▶ **Material for the task**:
::::

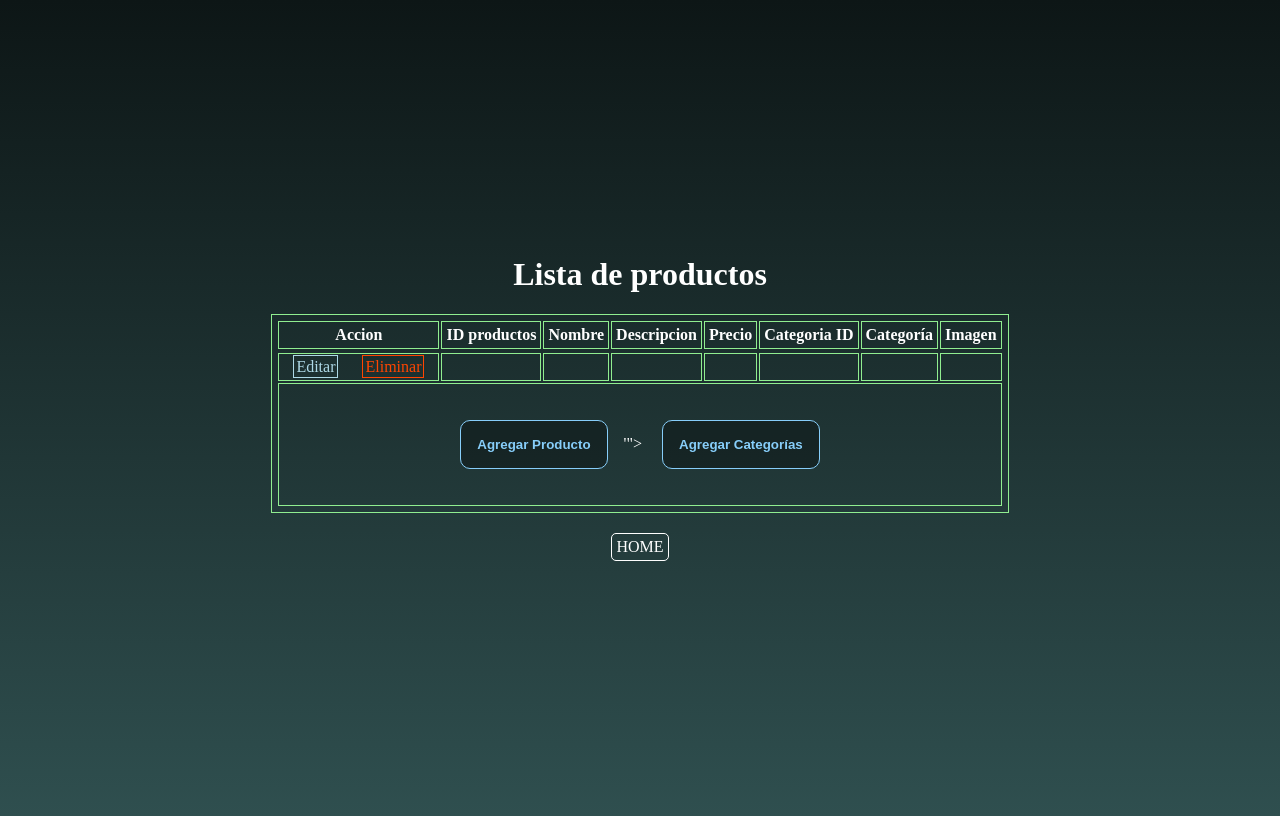
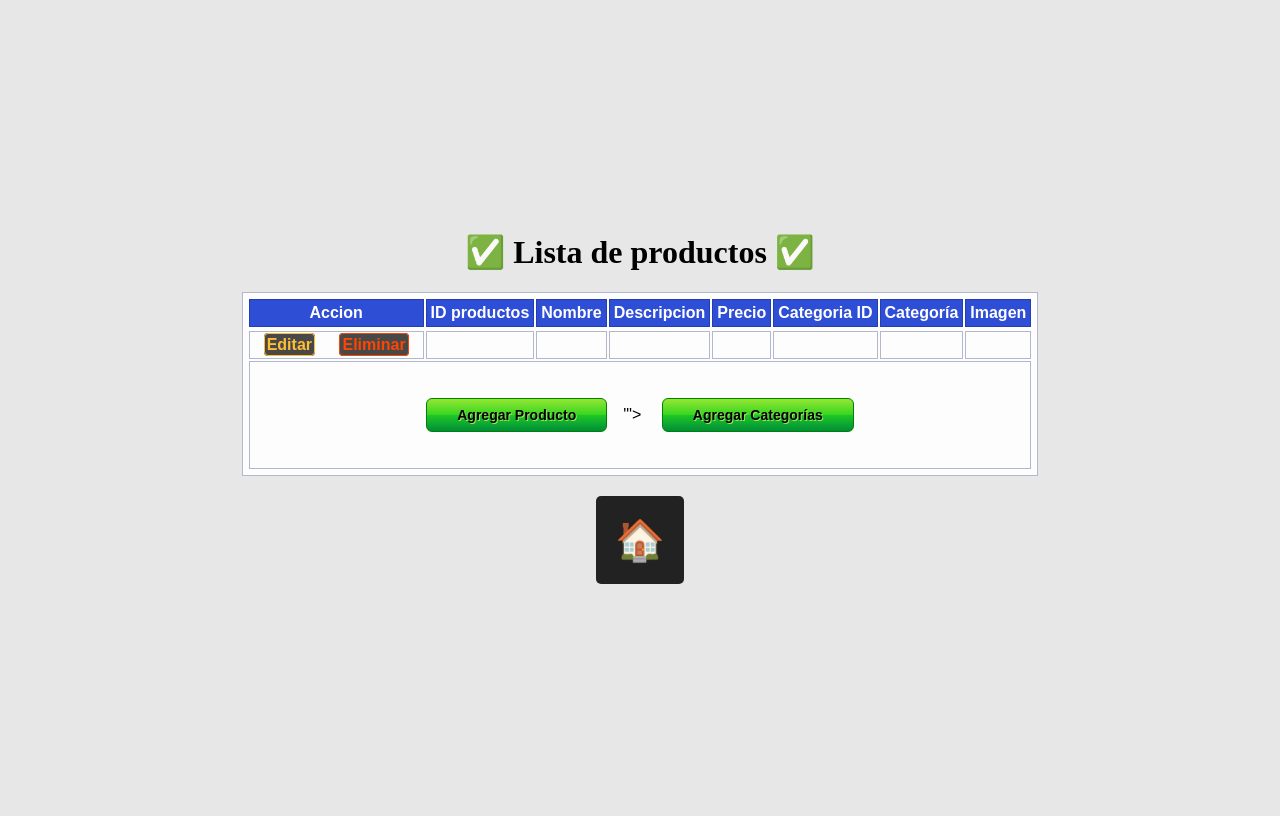
Before and after one commit to d3vh4n5/mercadolan, a PHP site: page /backend/views/lista_productos.html in a window 1280 px wide. Run offline with PHP 8.4, Linux system fonts and the light colour scheme.

Commit message:
cambios estéticos a las tablas

```diff
--- a/assets/css/estilos.css
+++ b/assets/css/estilos.css
@@ -9,50 +9,15 @@
 
 body{
     height: 100vh;
-    background: linear-gradient(rgb(13, 22, 22), darkslategray);
-    color: #FFFFFF;
+    background: #e7e7e7;
+    color: black;
     display: flex;
     justify-content: center;
     align-items: center;
     flex-direction: column;
     overflow: scroll;
 }
-.botonFoot{
-    text-decoration: none;
-    cursor: pointer;
-    color: lightskyblue;
-    margin: 1rem;
-    padding: 1rem;
-    border: 1px solid lightskyblue;
-    font-weight: 600;
-    transition: 0.5s;
-    border-radius: 10px;
-    background: rgba(0, 0, 0, 0.312);
-}
-.botonFoot:hover{
-	transform: scale(1.1);
-	box-shadow: 0px 0px 10px 20px rgba(47, 79, 79, 0.651);
-	transition: 0.2s;
-        color: white;
-        background: rgba(20, 200, 80, 0.55);
-        border: 1px solid white;
-}
-.botonActionTabla{
-    text-decoration: none;
-    color: orangered;
-    border: 1px solid orangered;
-    padding: 2px;
-    margin: 10px;
-}
-.botonActionTabla:hover{
-    background: black;
-    transform: scale(1.2);
-    box-shadow: 0px 0px 10px 2px white;
-}
-.E{
-    color: lightblue;
-    border: 1px solid lightblue;
-}
+/*================== Formularios ====================*/
 .contenedor{
 	padding: 4rem;
 	background-color: rgba(0, 0, 0, 0.712);
@@ -106,23 +71,92 @@
 	animation: none;
 	transition: 0.2s;
 }
+/*================== Tablas ====================*/
 table,td,th,tr {
+    font-family: arial;
     padding: 4px;
     text-align: center;
-    border: 1px solid lightgreen;
+    border: 1px solid rgb(7, 24, 97, 0.3);
+    background: rgb(253,253,253);
+}
+.titulosTablas{
+    color: #FFFFFF;
+    background: #2f4ed6;
 }
 .tfoot{
     text-align: center;
     padding: 20px;
 }
-.a{
+/*================== Botones ====================*/
+.botonFoot{
+    text-decoration: none;
+    cursor: pointer;
+    color: #000;
+    margin: 1rem;
+    padding: 8px 30px;
+    border: 1px solid green;
+    font-weight: 900;
+    font-size: 14px;
+    transition: 0.2s;
+    border-radius: 6px;
+    background: linear-gradient(180deg,#94e733,#36d521 50%,#1ec725 51%,#008e3a);
+    font-family: playbold,Arial,sans-serif;
+    text-shadow: 1px 1px #9fe75c;
+}
+.botonFoot:hover{
+    transform: scale(1.03);
+    background: linear-gradient(180deg,#94e733,#94e733 50%,#1ec725 51%,#008e3a);
+    transition: 0.2s;
+    border: 1px solid #061a02;
+    box-shadow: 0px 0px 3px 3px rgb(159, 231, 92, 0.6);
+}
+.botonActionTabla{
+    border-radius: 4px;
+    font-weight: 700;
+    background: rgba(0, 0, 0, 0.712);
+    text-decoration: none;
+    color: orangered;
+    border: 1px solid orangered;
+    padding: 2px;
+    margin: 10px;
+}
+.botonActionTabla:hover{
+    background: black;
+    transition: 0.2s;
+    box-shadow: 0px 0px 10px 5px rgb(132, 132, 252);
+    color: rgb(132, 132, 252);
+    border: 1px solid rgb(132, 132, 252);
+
+}
+
+.E{
+    background: rgba(0, 0, 0, 0.712);
+    color: #ffbd33;
+    border: 1px solid #ffbd33;
+}
+.btnHome{
+    height: 80px;
+    width: 80px;
+    display: grid;
+    place-items: center;
+    font-size: 40px;
+    background: #222222;
     text-decoration: none;
     margin: 20px;
     padding: 4px;
-    border: 1px solid white;
     border-radius: 5px;
     color: white;
+    animation: pulso 3s 1s ease-out infinite;
 }
+.btnHome:hover{
+    animation: none;
+    transform: scale(1.1);
+    box-shadow: 0px 0px 10px 5px rgb(132, 132, 252);
+    color: rgb(132, 132, 252);
+    border: 1px solid rgb(132, 132, 252);
+}
+
+
 @keyframes pulso {
 	0%{
 		transform: scale(1.05);
--- a/backend/views/categorias.html
+++ b/backend/views/categorias.html
@@ -14,7 +14,7 @@
             toma el css-->
         <link rel="stylesheet" type="text/css" href="../assets/css/estilos.css">
     </head>
-    <body>
+    <body style="background: linear-gradient(rgb(13, 22, 22), darkslategray);">
         <div class="contenedor">
             <form method="post" action="./categorias.php" id="form_categorias">
                 <!--<label>ID</label>
@@ -30,7 +30,7 @@
                 <button type="submit" name="action" value="guardar" class="btn_guardar">Guardar</button>
             </form>
         </div>
-        <a class="a" href="../index.php">HOME</a>
+        <a class="btnHome" href="../index.php">🏠</a>
 
 
 
--- a/backend/views/lista_productos.html
+++ b/backend/views/lista_productos.html
@@ -10,18 +10,18 @@
     <body>
 
         <center>
-            <div> <h1>Lista de productos </h1>
+            <div> <h1>✅ Lista de productos &#9989</h1>
              <table >
                <thead>
                  <tr>
-                     <th>Accion</th>
-                    <th> ID productos</th>
-                    <th>Nombre</th>
-                    <th>Descripcion</th>
-                    <th>Precio</th>
-                    <th>Categoria ID</th>
-                    <th>Categoría</th>
-                    <th>Imagen</th>
+                    <th class="titulosTablas">Accion</th>
+                    <th class="titulosTablas"> ID productos</th>
+                    <th class="titulosTablas">Nombre</th>
+                    <th class="titulosTablas">Descripcion</th>
+                    <th class="titulosTablas">Precio</th>
+                    <th class="titulosTablas">Categoria ID</th>
+                    <th class="titulosTablas">Categoría</th>
+                    <th class="titulosTablas">Imagen</th>
                  <tr>
                </thead>
                <tbody>
@@ -62,7 +62,7 @@
        <br>
        <br>
     -->
-       <a class="a" href="../index.php">HOME</a>
+       <a class="btnHome" href="../index.php">🏠</a>
 
  </body>
 </html>
--- a/backend/views/productos.html
+++ b/backend/views/productos.html
@@ -11,7 +11,7 @@
 
         <link rel="stylesheet" type="text/css" href="../../assets/css/estilos.css">
     </head>
-    <body>
+    <body style="background: linear-gradient(rgb(13, 22, 22), darkslategray);">
         <div class="contenedor">
             <form method="post" action="./productos.php" id="form_productos" enctype="multipart/form-data">
                 <!--
@@ -63,7 +63,7 @@
                 <button type="submit" name="action" value="agregar" class="btn_guardar">Guardar</button>
             </form>
         </div>
-        <a class="a" href="../index.php">HOME</a>
+        <a class="btnHome" href="../index.php">🏠</a>
 
 
 
--- a/nbproject/private/private.xml
+++ b/nbproject/private/private.xml
@@ -4,8 +4,10 @@
     <open-files xmlns="http://www.netbeans.org/ns/projectui-open-files/2">
         <group>
             <file>file:/C:/wamp64/www/MIPROYECTO/index.php</file>
-            <file>file:/C:/wamp64/www/MIPROYECTO/backend/views/lista_categorias.html</file>
-            <file>file:/C:/wamp64/www/MIPROYECTO/assets/css/estilos.css</file>
+            <file>file:/C:/wamp64/www/MIPROYECTO/backend/productos.php</file>
+            <file>file:/C:/wamp64/www/MIPROYECTO/views/home.html</file>
+            <file>file:/C:/wamp64/www/MIPROYECTO/class/productos.php</file>
+            <file>file:/C:/wamp64/www/MIPROYECTO/backend/views/lista_productos.html</file>
         </group>
     </open-files>
 </project-private>
--- a/views/home.html
+++ b/views/home.html
@@ -85,7 +85,7 @@
         <footer>
             <img src="./assets/img/hansicon.png" class="hansLogo" />
             <a class="autor" href="https://www.linkedin.com/in/juanangelbasgall/">
-                "Mercado Lan" -> Por @Juan Angel Basgall Copyright © 12-2022 MercadoLan
+                "Mercado Lan" -> Por @Juan Angel Basgall &#128640 Copyright © 12-2022 MercadoLan
             </a>
         </footer>
     </section>
```
Also changed, not shown: backend/views/lista_categorias.html (+6 -6 lines).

::::

▶ **Work required**: Look for the string "none" in the entries above. Copy every line that has it.

▶ **Exercise output**:
-    text-decoration: none;
-    text-decoration: none;
 	animation: none;
+    text-decoration: none;
+    text-decoration: none;
     text-decoration: none;
+    animation: none;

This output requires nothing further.